START Material to process

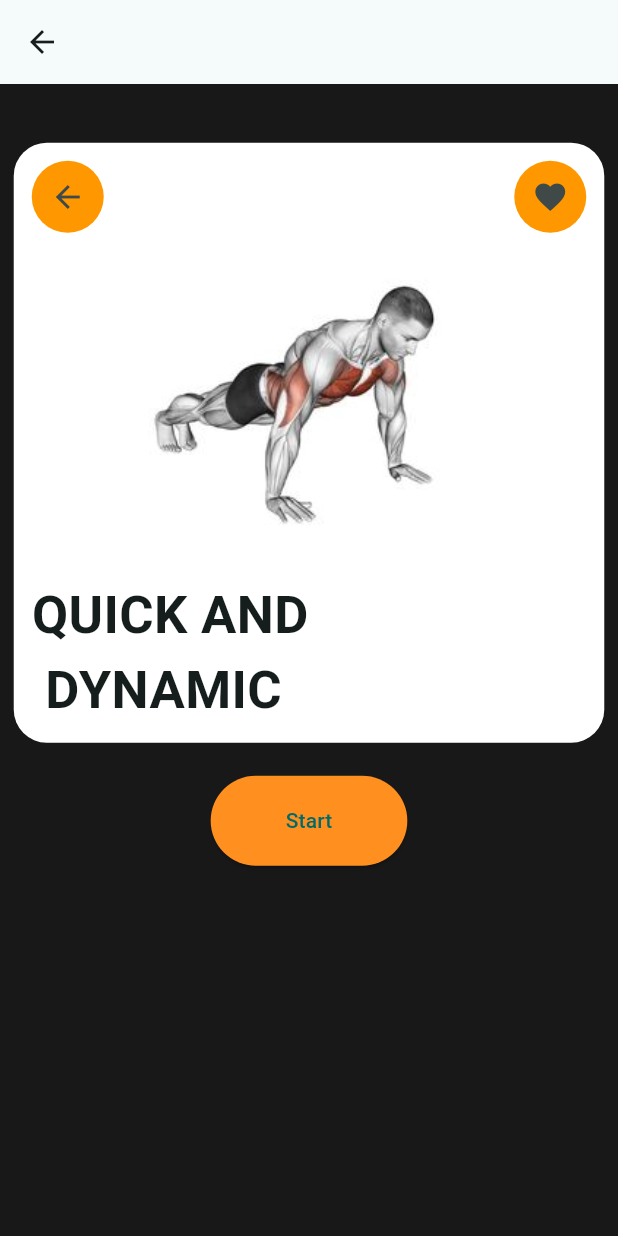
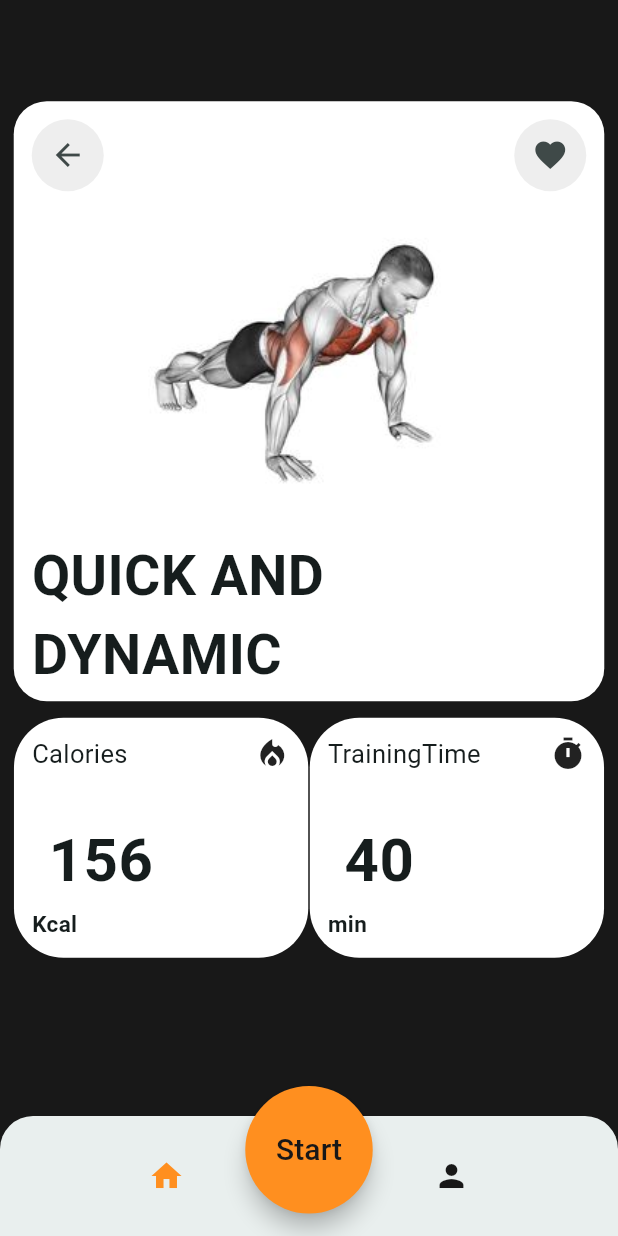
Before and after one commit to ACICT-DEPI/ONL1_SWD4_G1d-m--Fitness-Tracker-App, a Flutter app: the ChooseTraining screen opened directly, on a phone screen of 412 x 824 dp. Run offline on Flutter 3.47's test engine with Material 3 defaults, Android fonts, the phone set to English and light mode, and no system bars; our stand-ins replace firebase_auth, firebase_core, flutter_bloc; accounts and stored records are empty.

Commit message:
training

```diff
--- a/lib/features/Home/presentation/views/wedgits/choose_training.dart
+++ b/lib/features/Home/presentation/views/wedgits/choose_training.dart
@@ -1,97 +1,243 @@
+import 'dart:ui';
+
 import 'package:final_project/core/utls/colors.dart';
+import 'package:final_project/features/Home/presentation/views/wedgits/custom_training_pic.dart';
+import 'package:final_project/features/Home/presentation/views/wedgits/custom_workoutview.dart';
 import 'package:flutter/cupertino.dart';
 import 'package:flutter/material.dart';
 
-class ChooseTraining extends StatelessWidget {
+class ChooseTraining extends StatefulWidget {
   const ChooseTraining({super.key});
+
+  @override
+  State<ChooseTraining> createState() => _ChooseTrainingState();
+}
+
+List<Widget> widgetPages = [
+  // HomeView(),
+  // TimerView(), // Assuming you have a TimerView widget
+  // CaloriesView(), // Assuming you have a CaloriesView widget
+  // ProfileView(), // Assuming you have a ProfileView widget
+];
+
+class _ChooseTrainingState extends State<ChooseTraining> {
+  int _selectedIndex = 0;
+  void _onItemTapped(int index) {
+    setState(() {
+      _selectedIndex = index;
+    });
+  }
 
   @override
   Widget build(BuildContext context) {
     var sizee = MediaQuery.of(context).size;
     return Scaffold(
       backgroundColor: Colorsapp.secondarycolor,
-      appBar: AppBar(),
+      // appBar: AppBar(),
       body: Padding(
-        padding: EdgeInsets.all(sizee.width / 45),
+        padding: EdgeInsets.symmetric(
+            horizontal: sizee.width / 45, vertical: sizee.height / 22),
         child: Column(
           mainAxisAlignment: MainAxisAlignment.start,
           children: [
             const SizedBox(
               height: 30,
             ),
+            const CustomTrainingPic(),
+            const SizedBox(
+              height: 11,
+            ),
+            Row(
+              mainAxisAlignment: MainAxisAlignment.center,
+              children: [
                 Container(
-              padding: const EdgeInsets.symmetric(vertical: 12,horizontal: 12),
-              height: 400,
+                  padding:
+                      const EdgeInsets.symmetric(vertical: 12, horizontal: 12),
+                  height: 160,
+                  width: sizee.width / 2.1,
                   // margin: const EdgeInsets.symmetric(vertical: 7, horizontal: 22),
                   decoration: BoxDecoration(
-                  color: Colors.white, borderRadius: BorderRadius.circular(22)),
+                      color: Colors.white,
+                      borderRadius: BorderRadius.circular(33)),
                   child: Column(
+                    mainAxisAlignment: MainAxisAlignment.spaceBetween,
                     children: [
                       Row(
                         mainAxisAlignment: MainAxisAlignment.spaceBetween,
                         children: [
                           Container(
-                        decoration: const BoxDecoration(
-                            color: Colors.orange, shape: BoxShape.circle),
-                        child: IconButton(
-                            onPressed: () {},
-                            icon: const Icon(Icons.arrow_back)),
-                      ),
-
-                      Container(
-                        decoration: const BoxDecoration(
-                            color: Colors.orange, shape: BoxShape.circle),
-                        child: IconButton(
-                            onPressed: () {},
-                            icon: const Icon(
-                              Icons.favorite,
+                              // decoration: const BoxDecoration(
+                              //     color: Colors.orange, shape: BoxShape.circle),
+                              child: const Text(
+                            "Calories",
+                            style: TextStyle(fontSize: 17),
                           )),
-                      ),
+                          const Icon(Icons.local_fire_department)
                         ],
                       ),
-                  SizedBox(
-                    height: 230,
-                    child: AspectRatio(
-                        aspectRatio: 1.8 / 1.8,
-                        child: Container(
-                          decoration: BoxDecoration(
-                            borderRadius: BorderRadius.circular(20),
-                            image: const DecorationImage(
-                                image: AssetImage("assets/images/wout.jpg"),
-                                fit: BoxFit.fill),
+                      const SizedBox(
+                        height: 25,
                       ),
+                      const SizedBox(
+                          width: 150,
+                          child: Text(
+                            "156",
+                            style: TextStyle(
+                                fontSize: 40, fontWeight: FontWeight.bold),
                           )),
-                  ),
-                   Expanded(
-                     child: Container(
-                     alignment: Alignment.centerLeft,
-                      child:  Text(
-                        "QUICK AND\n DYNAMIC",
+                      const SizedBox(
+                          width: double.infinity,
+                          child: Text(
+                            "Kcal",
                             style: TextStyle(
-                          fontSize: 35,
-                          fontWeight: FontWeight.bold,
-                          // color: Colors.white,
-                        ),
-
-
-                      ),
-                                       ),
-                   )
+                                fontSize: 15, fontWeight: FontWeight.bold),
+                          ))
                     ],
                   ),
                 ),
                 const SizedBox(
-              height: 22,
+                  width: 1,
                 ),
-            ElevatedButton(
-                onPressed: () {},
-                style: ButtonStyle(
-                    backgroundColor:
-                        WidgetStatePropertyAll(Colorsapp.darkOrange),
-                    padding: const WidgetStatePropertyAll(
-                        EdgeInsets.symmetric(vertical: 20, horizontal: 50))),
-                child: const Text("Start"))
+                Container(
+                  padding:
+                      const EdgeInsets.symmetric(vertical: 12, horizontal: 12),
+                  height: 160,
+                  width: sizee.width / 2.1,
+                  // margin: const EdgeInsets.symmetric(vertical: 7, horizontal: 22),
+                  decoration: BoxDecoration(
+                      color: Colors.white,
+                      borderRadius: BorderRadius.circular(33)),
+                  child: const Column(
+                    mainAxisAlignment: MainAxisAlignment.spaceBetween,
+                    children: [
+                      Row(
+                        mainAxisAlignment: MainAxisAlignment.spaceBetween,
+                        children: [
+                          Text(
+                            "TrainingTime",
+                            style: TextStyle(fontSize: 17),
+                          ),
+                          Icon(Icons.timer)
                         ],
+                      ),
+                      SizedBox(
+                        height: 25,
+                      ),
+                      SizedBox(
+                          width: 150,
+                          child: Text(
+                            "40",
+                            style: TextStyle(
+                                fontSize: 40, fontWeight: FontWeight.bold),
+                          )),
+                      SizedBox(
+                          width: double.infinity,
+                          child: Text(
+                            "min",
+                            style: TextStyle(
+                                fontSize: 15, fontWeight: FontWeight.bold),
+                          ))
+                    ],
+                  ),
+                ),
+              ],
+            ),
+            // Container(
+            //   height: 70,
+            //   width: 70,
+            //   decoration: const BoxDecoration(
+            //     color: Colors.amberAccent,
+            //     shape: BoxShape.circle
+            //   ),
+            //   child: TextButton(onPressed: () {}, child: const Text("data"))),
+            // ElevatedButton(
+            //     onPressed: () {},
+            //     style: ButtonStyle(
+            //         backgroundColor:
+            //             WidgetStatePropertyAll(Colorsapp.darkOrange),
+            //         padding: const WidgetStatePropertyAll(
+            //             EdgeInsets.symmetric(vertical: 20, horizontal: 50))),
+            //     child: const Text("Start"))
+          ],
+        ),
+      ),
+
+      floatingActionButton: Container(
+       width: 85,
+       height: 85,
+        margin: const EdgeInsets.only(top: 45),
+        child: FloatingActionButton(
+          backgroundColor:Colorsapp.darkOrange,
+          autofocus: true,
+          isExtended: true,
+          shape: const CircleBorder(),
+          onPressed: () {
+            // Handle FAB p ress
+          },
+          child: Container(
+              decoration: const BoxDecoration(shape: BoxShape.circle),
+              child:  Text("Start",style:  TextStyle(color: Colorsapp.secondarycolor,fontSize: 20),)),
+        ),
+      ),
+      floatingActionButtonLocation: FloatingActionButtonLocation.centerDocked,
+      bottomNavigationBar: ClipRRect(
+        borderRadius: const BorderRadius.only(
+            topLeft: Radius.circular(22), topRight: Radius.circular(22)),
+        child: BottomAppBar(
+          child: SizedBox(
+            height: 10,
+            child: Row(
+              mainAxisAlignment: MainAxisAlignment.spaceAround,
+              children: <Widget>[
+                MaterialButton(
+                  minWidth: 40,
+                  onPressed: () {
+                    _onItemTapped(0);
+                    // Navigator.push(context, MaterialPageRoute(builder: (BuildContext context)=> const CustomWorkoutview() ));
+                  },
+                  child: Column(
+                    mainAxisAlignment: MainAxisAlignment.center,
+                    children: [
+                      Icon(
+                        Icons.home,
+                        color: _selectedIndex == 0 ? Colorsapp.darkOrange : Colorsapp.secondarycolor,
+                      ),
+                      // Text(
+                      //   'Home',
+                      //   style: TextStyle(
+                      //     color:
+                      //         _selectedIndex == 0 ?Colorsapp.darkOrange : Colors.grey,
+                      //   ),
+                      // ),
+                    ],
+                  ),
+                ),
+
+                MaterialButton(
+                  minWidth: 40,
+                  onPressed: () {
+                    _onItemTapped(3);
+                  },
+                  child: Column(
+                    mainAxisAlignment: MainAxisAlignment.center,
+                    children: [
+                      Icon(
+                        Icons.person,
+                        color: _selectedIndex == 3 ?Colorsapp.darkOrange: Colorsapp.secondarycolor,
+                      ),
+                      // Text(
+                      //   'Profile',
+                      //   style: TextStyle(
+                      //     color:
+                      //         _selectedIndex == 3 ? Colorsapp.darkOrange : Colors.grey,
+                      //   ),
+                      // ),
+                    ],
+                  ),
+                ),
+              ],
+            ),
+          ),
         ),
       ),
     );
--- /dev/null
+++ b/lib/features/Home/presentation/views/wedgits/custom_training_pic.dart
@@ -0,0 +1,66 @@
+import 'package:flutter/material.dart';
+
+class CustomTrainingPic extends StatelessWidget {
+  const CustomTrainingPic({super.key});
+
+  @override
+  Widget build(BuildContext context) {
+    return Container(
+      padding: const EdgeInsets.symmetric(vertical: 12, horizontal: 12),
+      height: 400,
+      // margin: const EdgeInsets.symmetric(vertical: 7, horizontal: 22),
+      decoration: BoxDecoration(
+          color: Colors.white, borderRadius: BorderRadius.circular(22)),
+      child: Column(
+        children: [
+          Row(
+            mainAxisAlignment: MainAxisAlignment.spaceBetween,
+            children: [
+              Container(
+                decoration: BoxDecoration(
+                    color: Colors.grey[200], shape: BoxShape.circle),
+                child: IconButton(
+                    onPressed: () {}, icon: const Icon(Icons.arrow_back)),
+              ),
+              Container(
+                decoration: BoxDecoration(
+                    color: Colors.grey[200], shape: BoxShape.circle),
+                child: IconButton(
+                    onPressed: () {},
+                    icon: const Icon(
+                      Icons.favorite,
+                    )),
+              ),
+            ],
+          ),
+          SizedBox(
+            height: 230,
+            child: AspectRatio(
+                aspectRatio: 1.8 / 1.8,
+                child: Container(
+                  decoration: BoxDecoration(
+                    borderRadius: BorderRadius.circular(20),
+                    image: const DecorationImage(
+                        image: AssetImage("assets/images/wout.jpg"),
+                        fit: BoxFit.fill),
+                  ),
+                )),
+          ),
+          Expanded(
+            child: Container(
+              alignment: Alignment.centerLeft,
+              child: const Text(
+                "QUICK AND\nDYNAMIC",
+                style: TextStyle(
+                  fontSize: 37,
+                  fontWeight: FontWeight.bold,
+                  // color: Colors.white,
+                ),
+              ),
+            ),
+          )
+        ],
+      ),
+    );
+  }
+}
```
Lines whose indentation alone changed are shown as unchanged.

END Material to process

■ **Aim of the exercise**
Go through the entries and report every line with the string "sizee".

■ **Result of the task**
     var sizee = MediaQuery.of(context).size;
-        padding: EdgeInsets.all(sizee.width / 45),
+            horizontal: sizee.width / 45, vertical: sizee.height / 22),
+                  width: sizee.width / 2.1,
+                  width: sizee.width / 2.1,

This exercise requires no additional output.